(TASK INSTRUCTIONS): What you return should be the lines of the data containing "concrete", each in full.

(User interface change data)

[Start of section]

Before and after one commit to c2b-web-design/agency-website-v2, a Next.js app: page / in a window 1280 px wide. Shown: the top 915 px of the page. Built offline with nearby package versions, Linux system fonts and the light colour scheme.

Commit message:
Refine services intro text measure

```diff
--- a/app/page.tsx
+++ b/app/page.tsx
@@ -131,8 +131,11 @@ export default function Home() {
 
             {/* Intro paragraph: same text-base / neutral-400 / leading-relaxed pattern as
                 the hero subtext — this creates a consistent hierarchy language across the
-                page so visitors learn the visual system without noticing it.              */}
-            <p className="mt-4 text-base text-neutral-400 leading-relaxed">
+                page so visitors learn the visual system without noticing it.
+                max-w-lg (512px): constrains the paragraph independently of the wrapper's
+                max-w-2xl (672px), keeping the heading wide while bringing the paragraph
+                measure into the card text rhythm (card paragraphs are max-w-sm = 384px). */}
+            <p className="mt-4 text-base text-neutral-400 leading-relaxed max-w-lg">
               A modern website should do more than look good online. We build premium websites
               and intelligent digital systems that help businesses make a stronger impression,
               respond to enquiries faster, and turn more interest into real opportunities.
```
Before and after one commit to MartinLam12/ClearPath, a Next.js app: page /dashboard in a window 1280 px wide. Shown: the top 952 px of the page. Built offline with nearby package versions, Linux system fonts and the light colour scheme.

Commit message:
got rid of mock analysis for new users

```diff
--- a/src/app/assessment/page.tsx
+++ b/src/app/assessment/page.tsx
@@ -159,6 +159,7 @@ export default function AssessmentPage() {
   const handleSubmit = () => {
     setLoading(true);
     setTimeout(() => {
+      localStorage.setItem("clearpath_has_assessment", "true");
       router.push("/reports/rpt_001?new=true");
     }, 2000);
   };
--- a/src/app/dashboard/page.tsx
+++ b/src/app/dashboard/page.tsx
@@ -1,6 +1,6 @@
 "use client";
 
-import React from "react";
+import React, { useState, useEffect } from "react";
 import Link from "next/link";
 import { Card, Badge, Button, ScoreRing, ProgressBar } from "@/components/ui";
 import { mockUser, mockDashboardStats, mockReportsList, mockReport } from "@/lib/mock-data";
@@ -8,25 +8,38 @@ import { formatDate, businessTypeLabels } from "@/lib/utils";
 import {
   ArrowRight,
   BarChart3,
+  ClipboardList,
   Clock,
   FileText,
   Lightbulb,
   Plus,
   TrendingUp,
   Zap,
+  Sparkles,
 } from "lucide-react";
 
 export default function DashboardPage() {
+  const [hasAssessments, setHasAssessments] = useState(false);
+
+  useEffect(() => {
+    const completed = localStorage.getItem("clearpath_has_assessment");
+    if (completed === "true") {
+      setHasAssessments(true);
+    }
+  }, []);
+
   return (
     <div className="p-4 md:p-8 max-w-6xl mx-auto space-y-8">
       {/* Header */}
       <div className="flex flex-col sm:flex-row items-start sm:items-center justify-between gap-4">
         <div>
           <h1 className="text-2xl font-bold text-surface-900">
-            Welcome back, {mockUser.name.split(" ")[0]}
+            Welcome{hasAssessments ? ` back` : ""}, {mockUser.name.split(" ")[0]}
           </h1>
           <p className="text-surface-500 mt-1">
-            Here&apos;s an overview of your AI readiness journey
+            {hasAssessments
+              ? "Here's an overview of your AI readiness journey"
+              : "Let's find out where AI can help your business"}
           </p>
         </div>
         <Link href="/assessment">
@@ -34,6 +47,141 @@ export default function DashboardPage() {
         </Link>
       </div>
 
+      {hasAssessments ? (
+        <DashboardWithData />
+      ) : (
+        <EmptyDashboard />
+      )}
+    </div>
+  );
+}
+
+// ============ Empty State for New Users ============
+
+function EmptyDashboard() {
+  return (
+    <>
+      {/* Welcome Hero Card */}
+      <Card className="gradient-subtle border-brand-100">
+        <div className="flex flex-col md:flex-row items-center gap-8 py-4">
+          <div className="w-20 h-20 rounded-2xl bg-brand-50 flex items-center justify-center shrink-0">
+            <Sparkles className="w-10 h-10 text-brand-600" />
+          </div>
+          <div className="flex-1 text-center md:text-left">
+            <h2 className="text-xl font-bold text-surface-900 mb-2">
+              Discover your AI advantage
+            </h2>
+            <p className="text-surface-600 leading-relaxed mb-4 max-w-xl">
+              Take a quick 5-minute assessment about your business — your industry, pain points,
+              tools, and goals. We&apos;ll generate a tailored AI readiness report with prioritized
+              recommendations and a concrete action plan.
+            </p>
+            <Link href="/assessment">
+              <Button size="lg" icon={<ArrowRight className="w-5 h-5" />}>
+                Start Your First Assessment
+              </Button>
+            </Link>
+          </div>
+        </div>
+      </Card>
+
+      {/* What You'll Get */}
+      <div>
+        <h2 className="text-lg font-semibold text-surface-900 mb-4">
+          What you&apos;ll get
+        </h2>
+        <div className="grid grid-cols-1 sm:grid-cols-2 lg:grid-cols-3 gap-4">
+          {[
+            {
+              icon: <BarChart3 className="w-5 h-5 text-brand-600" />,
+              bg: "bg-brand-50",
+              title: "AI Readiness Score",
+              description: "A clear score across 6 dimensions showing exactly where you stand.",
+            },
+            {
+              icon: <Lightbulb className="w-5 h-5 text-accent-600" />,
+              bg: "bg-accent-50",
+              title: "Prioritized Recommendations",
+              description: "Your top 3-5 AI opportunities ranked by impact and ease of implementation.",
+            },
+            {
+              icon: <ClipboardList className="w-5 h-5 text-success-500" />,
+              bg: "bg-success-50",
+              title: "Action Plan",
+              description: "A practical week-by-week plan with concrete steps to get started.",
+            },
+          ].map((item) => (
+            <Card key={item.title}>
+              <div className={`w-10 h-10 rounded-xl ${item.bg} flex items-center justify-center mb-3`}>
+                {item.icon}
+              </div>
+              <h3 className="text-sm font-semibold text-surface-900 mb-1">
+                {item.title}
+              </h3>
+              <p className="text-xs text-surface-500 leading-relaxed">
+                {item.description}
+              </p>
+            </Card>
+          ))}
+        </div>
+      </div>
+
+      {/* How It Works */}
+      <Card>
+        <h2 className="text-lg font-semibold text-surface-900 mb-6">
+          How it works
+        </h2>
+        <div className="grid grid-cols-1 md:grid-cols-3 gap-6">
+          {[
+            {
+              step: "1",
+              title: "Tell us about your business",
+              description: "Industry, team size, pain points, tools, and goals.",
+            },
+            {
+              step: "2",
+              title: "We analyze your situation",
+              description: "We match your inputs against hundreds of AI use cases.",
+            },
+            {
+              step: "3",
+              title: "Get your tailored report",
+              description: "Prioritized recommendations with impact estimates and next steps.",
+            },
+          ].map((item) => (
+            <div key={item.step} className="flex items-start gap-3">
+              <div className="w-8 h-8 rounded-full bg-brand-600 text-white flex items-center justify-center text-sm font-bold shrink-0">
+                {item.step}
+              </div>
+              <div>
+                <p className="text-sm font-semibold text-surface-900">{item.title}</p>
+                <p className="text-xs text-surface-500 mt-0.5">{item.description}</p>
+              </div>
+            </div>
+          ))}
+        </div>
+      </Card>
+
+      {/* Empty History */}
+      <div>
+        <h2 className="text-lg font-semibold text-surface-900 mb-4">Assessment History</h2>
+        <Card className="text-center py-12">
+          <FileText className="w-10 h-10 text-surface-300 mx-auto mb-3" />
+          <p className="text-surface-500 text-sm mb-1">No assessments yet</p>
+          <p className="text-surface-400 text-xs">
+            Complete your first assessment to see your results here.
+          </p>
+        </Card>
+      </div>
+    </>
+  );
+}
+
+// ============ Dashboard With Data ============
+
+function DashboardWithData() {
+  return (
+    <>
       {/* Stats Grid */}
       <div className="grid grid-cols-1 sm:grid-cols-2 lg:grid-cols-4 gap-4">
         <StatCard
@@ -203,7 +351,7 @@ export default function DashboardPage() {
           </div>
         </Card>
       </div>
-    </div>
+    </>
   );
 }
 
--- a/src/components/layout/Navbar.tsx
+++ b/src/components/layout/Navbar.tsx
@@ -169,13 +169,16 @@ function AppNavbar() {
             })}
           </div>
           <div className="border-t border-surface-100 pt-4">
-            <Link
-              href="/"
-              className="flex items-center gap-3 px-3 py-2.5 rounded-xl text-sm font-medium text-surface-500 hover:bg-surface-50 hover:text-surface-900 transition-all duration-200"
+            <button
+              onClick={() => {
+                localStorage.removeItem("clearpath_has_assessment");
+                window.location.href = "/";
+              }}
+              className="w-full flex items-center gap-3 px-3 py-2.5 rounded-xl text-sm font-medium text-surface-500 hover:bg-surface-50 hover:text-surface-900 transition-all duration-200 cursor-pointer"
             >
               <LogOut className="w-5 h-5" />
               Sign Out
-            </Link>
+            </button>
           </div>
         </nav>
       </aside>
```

[End of section]

(THE COMPLETED TASK):
+              recommendations and a concrete action plan.
+              description: "A practical week-by-week plan with concrete steps to get started.",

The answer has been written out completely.